Lower rates of unnecessary appendectomies
Helical CT scanners present fewer surprises
By Elgin K. Kennedy, MD
Editor, The Assertive Utilization and Quality Report
A recent study from Massachusetts General Hospital shows that routine use of helical computed tomography (CT) scans of the appendix in patients with suspected appendicitis simultaneously saves money and improves quality of care.1,2 The diagnosis of appendicitis is initially missed in about 20% of patients, and missed appendicitis is the most frequently successful malpractice claim against emergency department (ED) physicians. Delay increases the risk of appendiceal perforation, and perforation increases the risk of postoperative complications from 8% to 39%.
Also, of those undergoing emergency surgery for appendicitis, the appendix is normal in 20% of patients. Some conditions that can mimic acute appendicitis are right-sided kidney stones, acute cholecystitis, ovarian cyst, pelvic inflammatory disease, mesenteric adenitis, and food poisoning.

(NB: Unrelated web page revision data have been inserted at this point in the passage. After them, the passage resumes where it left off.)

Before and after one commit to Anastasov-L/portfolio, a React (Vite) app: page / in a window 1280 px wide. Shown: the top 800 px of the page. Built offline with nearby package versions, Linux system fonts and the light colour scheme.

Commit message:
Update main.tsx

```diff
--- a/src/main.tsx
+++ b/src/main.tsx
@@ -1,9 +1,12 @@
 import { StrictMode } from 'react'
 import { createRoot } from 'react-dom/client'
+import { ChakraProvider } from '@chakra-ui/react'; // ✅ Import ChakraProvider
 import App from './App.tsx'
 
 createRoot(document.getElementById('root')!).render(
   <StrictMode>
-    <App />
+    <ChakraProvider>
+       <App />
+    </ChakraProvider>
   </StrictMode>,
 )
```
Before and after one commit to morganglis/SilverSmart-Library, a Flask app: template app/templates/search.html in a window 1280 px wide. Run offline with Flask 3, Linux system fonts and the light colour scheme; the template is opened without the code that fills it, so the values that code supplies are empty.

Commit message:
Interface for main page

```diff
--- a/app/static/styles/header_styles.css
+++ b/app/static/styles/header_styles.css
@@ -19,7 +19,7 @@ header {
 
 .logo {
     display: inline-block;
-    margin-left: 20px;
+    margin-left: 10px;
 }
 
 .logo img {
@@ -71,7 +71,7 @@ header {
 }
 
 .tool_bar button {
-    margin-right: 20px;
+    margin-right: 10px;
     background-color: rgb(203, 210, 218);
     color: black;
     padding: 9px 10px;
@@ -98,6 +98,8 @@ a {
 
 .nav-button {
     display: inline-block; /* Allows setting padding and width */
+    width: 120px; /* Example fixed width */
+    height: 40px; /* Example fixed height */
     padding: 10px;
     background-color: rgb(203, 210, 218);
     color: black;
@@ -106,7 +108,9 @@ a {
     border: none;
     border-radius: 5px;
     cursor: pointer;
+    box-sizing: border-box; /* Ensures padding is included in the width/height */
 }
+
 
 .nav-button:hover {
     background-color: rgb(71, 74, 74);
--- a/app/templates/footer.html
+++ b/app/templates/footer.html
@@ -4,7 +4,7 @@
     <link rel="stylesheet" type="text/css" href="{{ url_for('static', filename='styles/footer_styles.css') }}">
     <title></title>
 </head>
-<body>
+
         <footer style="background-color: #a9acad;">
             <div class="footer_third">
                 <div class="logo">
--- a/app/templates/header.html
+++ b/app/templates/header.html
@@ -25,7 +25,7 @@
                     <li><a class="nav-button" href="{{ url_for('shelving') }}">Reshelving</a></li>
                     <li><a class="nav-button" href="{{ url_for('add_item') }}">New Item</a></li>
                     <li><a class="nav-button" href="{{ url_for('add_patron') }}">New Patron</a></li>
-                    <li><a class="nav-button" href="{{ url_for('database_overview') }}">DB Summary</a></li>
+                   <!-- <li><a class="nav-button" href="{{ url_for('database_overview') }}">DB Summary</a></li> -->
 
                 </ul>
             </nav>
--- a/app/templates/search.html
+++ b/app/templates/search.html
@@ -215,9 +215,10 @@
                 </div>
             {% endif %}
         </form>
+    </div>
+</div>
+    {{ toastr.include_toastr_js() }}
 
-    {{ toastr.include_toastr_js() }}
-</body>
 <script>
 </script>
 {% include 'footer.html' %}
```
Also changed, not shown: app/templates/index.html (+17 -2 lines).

Patients with classic acute appendicitis initially will have epigastric or central abdominal pain, followed by anorexia, nausea, and vomiting. Pain and tenderness then move to the right lower quadrant, followed by a low-grade fever, and finally leukocytosis. However, many appendicitis patients have atypical findings due to the fact that fever and leukocytosis do not always present, and to the difficulty in assessing and locating pain. It is difficult for clinicians to make accurate diagnoses on clinical grounds alone.
The investigators assessed 100 consecutive ED patients to be admitted for suspected appendicitis based on history, physical examination, and laboratory tests. They gave each patient an appendiceal CT scan. The physician treatment plans made before the CT scans were compared with the patients' actual treatments once the CT results were known. The helical scans were 98% accurate in confirming or ruling out appendicitis as determined by surgical pathology or clinical follow-up after two months.
Appendicitis constituted the final diagnosis in only 53 of the 100 patients. Learning the results of the CT scans led to changes in the treatment of more than half the patients, including the prevention of an unnecessary appendectomy in 13. At a cost of $3,647 per appendectomy, this is a total savings of $47,281. Add to that the savings associated with avoided admissions for observation, and the total savings are $67,531. The appendiceal CT cost is $228 per patient. Subtracting that $22,800 from $67,531 leaves a cost savings of $44,731, or $447 per patient.
The helical CT has an accuracy of 93% to 98% in confirming or ruling out appendicitis. By contrast, ultrasonography's accuracy is 83%. The CT completes a scan in one breath (15 seconds) and provides superior images with no motion artifact. Radiologic interpretation can be available within an hour.
A helical CT scanner costs about $1.5 million and has been available for only a few years. Many smaller-to-medium-sized facilities do not have one. In addition, your ED physicians and surgeons must be willing to order the scans, and on-call radiologists must be willing to provide the tests on an emergency basis. All may agree when it comes down to reducing the rate of unnecessary appendectomies from the national average of 20% to less than 5%.
1. Rao PM, Rhea JT, Novelline RA, et al. Effect of computed tomography of the appendix on treatment of patients and use of hospital resources. N Engl J Med 1998; 338:141-146.
2. McColl I. More precision in diagnosing appendicitis (editorial). N Engl J Med 1998; 338:190-191.
[Editor's note: The preceding article was first published in the September 1997 issue of The Assertive Utilization and Quality Report - $60 per year (12 issues). For more information, contact Elgin Kennedy, MD, at 204 Second Ave., #334, San Mateo, CA 94401. Telephone: (415) 348-3647.]